Analysis: Children's trusts get a reality check

Tuesday, November 4, 2008

The Audit Commission last week attacked the current state of children's trusts, prompting serious questions about what the future holds. Lauren Higgs investigates.

Berated by the Audit Commission and exposed to public scrutiny, it's been a tough week for children's trusts. Accused of failing to improve outcomes for children and young people five years on from the death of Victoria Climbie, the very purpose of children's trusts has been called into question.

The sector's response to the contentious report, Are we there yet?, has been defensive. Children's minister Beverley Hughes attacked the watchdog for publicising findings that are almost a year old and Les Lawrence, chair of the Local Government Association (LGA) Children and Young People Board, claimed the report passes judgement prematurely, given many children's trusts have only been running for six months.

But although representatives from central and local government have questioned elements of the Audit Commission report, few have denied that children's trusts face significant challenges.

So will revised government guidance and measures to reinforce cooperation smooth the road for children's trusts?

Maggie Atkinson, president of the Association of Directors of Children's Services (ADCS), believes several of the report's suggestions make sense. She supports using the Centre for Excellence and Outcomes to share children's trust best practice and says trusts do need to focus more on commissioning.

She is hopeful that new legislation will improve engagement with key partners, including schools. "The role of schools in the children's trust at an operational level must be better defined," she concedes.

Engaging with partners

Caroline Abrahams, programme director for children and young people at the LGA, also highlights commissioning as a key concern for children's trusts.

But more importantly, she adds, frontline staff must translate decisions from senior figures in children's trusts into reality on the ground.

Jan Leightly, director of children's services at children's charity Action for Children, believes the voluntary and community sector is best placed to do just that. She denies that the third sector have been more difficult to engage than other trust partners and says the key to getting buy-in from charities is consulting them properly on what they can offer. "It is a challenge to involve the voluntary sector because it is so diverse, but the sector is well placed to deal with issues that affect the most vulnerable children," she says.

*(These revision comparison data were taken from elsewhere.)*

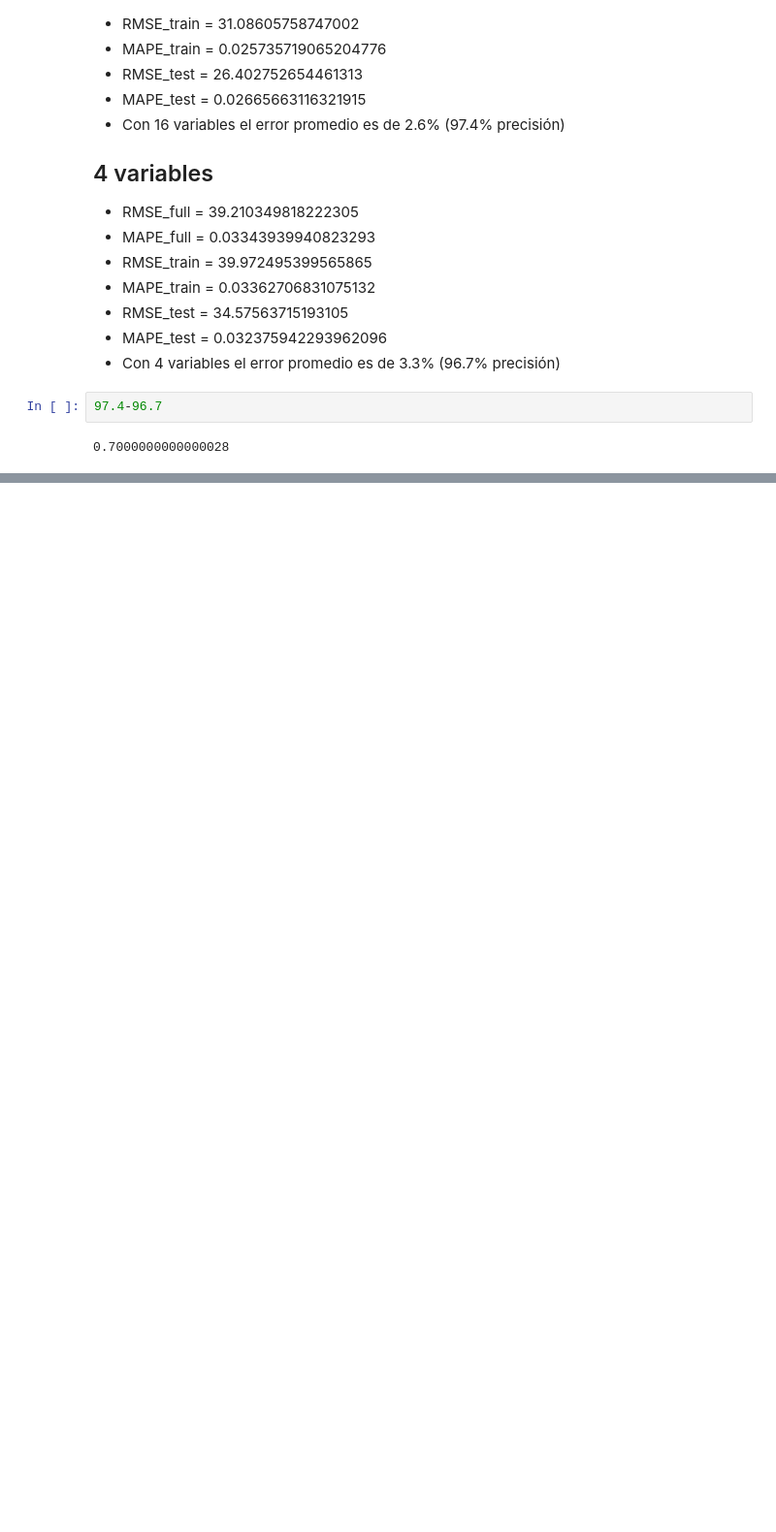
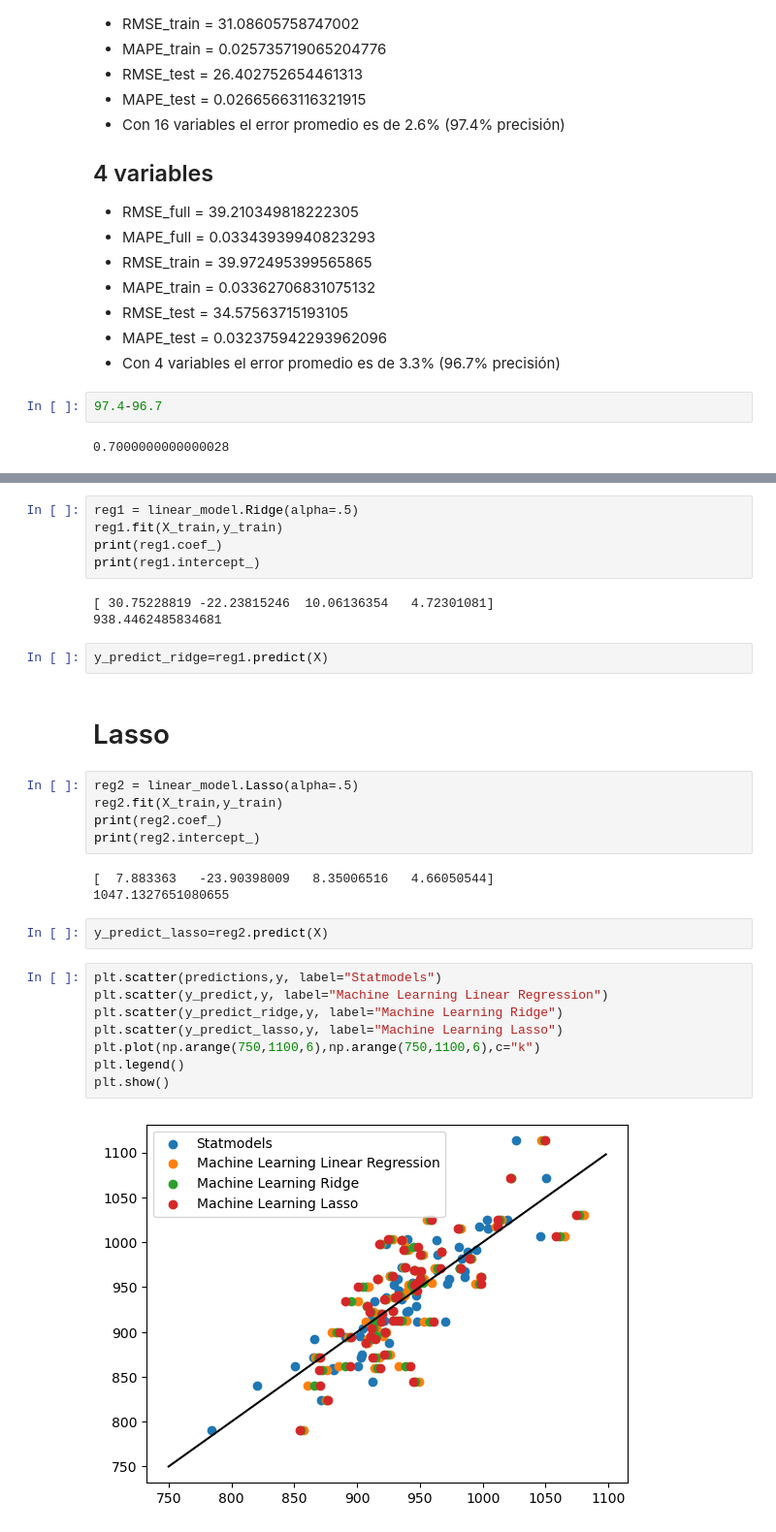
Before and after one commit to sierraporta/InteligenciaAnaliticaDeDatos_MinTIC, a Jupyter notebook: Notebooks/12_Practica_RegresionLineal.ipynb, the cells around one changed output, grey strips where cells are left out. Shown at 97% size. Saved outputs shown, nothing was run; the diff lists cells and outputs as text; blank space fills up the shorter version.

```diff
--- a/Notebooks/12_Practica_RegresionLineal.ipynb
+++ b/Notebooks/12_Practica_RegresionLineal.ipynb
@@ -220,0 +223,32 @@ MAPE_test = 0.032375942293962096
+# %%
+reg1 = linear_model.Ridge(alpha=.5)
+reg1.fit(X_train,y_train)
+print(reg1.coef_)
+print(reg1.intercept_)
+# %% [output]
+[ 30.75228819 -22.23815246  10.06136354   4.72301081]
+938.4462485834681
+# %%
+y_predict_ridge=reg1.predict(X)
+# %% [markdown]
+# Lasso
+# %%
+reg2 = linear_model.Lasso(alpha=.5)
+reg2.fit(X_train,y_train)
+print(reg2.coef_)
+print(reg2.intercept_)
+# %% [output]
+[  7.883363   -23.90398009   8.35006516   4.66050544]
+1047.1327651080655
+# %%
+y_predict_lasso=reg2.predict(X)
+# %%
+plt.scatter(predictions,y, label="Statmodels")
+plt.scatter(y_predict,y, label="Machine Learning Linear Regression")
+plt.scatter(y_predict_ridge,y, label="Machine Learning Ridge")
+plt.scatter(y_predict_lasso,y, label="Machine Learning Lasso")
+plt.plot(np.arange(750,1100,6),np.arange(750,1100,6),c="k")
+plt.legend()
+plt.show()
+# %% [output]
+[figure, added]
```
Also changed, not shown: parts of 2 cells of this notebook.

But the onus is not only on the voluntary sector to develop their role in children's trusts. Schools are another key partner highlighted by the watchdog as insufficiently engaged.

The government has also recognised this issue and a spokeswoman for the Department for Children, Schools and Families (DCSF) says there is "overwhelming support" for plans to extend the duty to cooperate in trusts to schools.

Ben Thomas, national officer for education and children's services at Unison, says engagement with schools in children's trusts is "bound to be a mixed picture", due to the sheer number of schools. He says there are local authorities that engage schools successfully but claims, as the report does, that confused government guidance has slowed progress.

Despite this, he is hopeful legislation holds the key to children's trust relationships. "Extended services have fostered better integrated working in schools so things can only get better," he says.

The DCSF plans to publish revised guidance for children's trusts on 18 November. Legislative changes are imminent too, with children's trust boards likely to become a legal requirement and schools liable to become statutory partners.

Whether these changes will drive improvements remains to be seen. It is perhaps too early to answer the question, are we there yet? The true test depends on the next, not the past, five years.


April 2001 - The government announces a public inquiry into the death of Victoria Climbie, headed by Lord Laming

July 2003 - Children's minister Margaret Hodge unveils 35 children's trust pathfinders to test the feasibility of integrated working

September 2003 - Every Child Matters green paper is published

March 2004 - Education and Skills Secretary Charles Clarke announces children's trusts to be adopted nationwide as part of The Children's Bill

March 2006 - Children's minister Beverley Hughes and care services minister Liam Byrne launch a guide to joint planning and commissioning for children's trusts

April 2008 - Deadline for all local authorities to operate children's trusts arrangements

July 2008 - Children's Secretary Ed Balls announces government plans to strengthen children's trusts

October 2008 - Audit Commission report: Are we there yet? says children's trusts are plagued by confusion.